Data excerpts:
————
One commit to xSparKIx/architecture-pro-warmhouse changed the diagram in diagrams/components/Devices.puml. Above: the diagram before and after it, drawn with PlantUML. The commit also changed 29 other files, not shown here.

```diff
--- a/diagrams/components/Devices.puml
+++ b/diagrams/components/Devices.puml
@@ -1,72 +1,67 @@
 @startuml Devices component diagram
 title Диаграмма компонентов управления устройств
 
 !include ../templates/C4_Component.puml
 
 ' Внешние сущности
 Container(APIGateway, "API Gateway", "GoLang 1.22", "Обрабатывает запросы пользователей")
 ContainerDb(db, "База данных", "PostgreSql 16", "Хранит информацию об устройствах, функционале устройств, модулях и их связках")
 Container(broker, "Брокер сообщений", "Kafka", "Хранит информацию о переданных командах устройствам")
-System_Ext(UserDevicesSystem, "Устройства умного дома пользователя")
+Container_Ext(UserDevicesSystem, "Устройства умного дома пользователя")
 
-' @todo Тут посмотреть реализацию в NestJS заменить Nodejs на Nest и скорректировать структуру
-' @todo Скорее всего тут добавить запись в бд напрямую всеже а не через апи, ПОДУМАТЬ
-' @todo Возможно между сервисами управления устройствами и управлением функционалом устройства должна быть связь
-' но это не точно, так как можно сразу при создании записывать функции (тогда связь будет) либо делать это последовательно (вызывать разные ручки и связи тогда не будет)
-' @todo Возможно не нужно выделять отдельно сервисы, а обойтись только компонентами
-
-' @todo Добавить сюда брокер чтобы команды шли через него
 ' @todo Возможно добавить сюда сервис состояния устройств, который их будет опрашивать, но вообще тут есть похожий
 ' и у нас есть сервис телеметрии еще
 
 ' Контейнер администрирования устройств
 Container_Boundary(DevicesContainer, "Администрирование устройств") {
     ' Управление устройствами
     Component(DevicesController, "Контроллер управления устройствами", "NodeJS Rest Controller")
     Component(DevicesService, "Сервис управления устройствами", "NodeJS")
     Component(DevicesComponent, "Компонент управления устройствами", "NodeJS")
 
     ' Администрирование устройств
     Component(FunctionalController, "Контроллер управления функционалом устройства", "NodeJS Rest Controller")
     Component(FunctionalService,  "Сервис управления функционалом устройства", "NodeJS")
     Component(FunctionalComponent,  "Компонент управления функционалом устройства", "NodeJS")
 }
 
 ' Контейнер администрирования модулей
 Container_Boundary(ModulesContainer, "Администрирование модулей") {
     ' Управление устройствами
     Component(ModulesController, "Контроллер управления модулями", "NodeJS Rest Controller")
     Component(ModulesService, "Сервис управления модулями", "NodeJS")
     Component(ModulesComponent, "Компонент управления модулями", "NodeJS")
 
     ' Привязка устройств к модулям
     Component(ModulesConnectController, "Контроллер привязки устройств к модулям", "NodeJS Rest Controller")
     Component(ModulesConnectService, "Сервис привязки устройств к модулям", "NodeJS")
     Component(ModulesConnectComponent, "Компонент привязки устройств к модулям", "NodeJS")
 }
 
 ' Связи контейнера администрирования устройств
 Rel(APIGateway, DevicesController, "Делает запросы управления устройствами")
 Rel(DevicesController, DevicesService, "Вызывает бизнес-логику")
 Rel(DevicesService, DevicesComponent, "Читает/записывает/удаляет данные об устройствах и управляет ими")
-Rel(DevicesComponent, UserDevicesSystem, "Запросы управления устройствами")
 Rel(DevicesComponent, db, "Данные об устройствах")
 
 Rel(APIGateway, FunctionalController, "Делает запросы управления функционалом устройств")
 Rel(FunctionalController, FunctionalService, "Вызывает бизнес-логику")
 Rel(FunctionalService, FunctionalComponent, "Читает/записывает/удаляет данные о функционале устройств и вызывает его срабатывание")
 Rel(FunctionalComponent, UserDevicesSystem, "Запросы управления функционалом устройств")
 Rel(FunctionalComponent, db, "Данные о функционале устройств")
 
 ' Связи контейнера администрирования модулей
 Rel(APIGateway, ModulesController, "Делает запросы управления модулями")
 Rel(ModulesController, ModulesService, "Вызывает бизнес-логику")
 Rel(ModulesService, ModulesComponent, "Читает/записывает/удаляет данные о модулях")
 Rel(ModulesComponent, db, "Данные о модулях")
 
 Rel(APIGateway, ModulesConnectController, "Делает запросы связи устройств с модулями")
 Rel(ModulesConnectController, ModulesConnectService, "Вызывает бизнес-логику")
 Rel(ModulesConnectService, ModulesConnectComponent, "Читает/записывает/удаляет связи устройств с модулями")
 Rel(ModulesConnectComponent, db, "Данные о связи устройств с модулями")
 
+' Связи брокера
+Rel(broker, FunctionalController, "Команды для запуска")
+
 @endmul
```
————
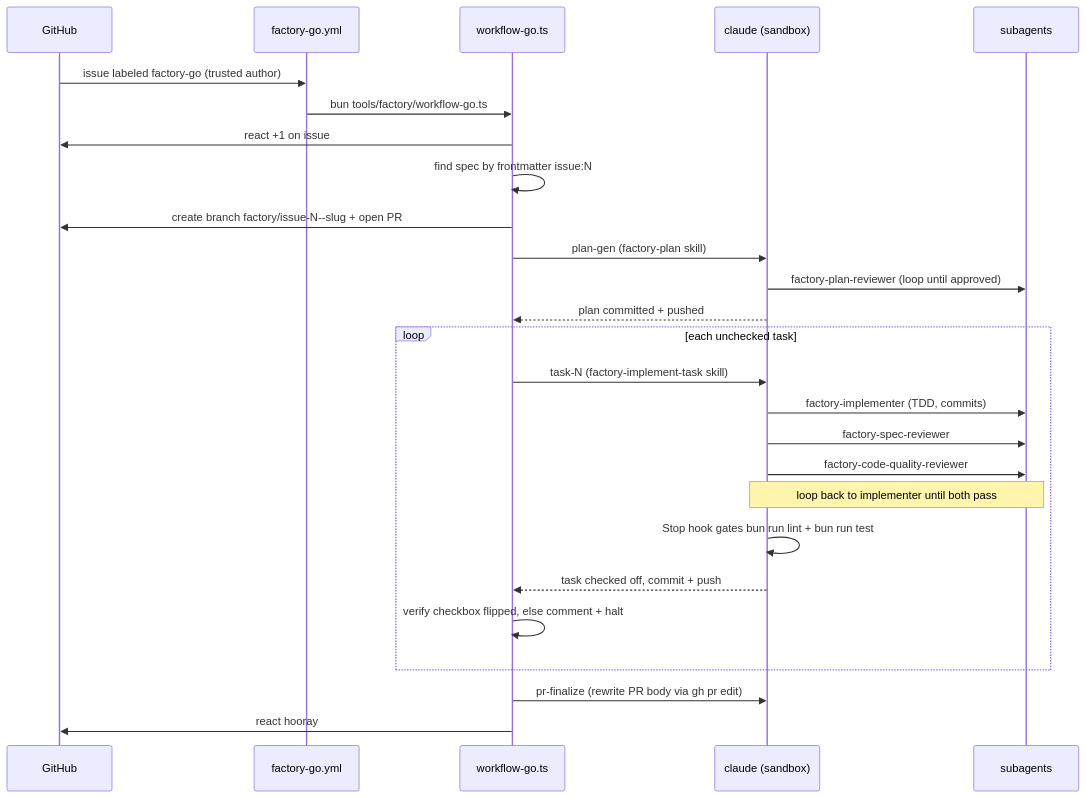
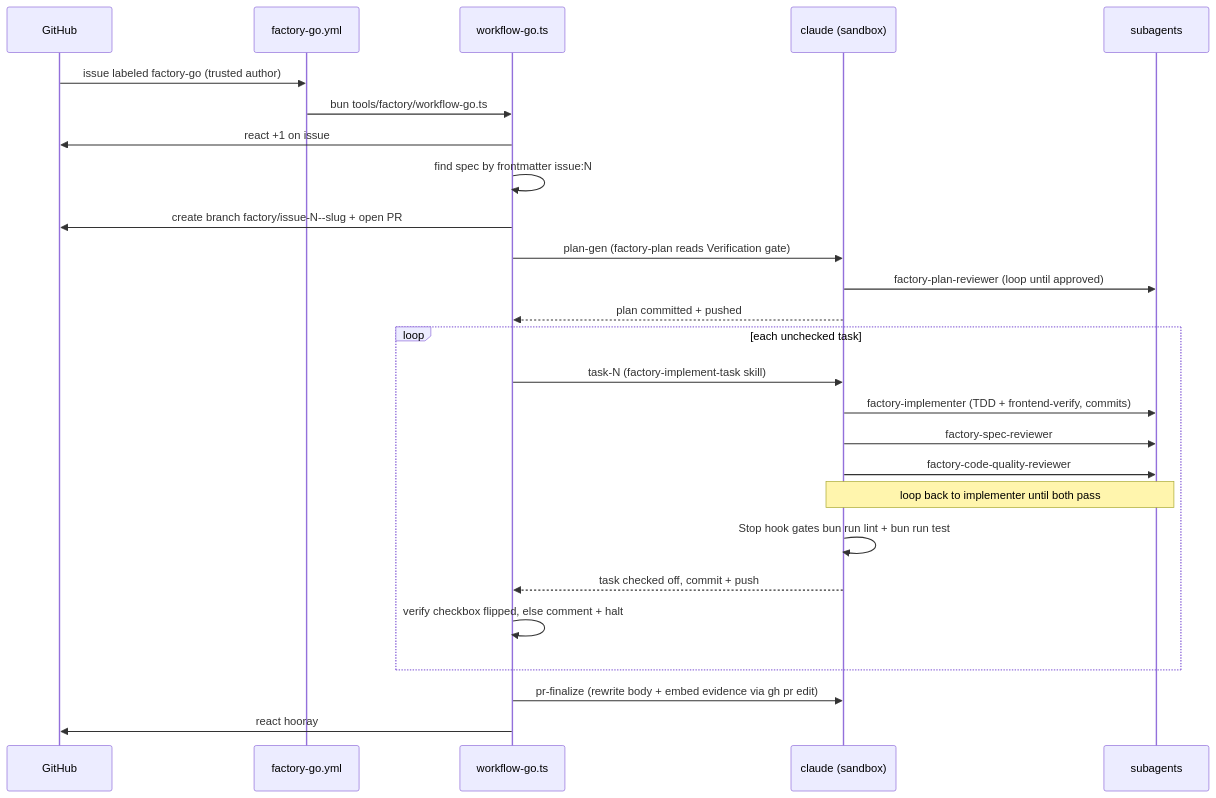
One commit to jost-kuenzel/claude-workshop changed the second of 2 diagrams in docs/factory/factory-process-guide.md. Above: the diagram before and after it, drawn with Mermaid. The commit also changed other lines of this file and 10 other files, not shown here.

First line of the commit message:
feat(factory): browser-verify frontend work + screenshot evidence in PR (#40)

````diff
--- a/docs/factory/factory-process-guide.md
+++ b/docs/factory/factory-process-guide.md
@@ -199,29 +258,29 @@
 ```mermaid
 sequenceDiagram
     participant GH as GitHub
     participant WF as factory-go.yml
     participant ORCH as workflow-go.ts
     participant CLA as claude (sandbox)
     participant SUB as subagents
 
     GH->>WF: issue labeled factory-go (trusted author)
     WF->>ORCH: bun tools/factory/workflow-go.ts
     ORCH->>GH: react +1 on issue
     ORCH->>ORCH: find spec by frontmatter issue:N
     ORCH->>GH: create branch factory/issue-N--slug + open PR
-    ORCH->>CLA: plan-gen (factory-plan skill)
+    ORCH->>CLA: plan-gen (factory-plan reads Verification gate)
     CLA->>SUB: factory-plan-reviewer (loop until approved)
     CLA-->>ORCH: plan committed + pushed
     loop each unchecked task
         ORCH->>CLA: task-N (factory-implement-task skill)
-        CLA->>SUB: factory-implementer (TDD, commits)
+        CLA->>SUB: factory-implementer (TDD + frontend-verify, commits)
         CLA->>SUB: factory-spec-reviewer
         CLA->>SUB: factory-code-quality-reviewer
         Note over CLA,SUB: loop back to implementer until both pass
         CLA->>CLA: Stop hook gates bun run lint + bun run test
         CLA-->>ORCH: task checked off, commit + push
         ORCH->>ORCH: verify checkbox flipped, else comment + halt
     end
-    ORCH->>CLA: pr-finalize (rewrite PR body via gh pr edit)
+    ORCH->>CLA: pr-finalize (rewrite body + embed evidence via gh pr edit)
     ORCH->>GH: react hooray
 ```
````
————
### ASSIGNED TASK
All lines in the entries above that include "FunctionalController" should be found and copied.

### ANSWER BOX
     Component(FunctionalController, "Контроллер управления функционалом устройства", "NodeJS Rest Controller")
 Rel(APIGateway, FunctionalController, "Делает запросы управления функционалом устройств")
 Rel(FunctionalController, FunctionalService, "Вызывает бизнес-логику")
+Rel(broker, FunctionalController, "Команды для запуска")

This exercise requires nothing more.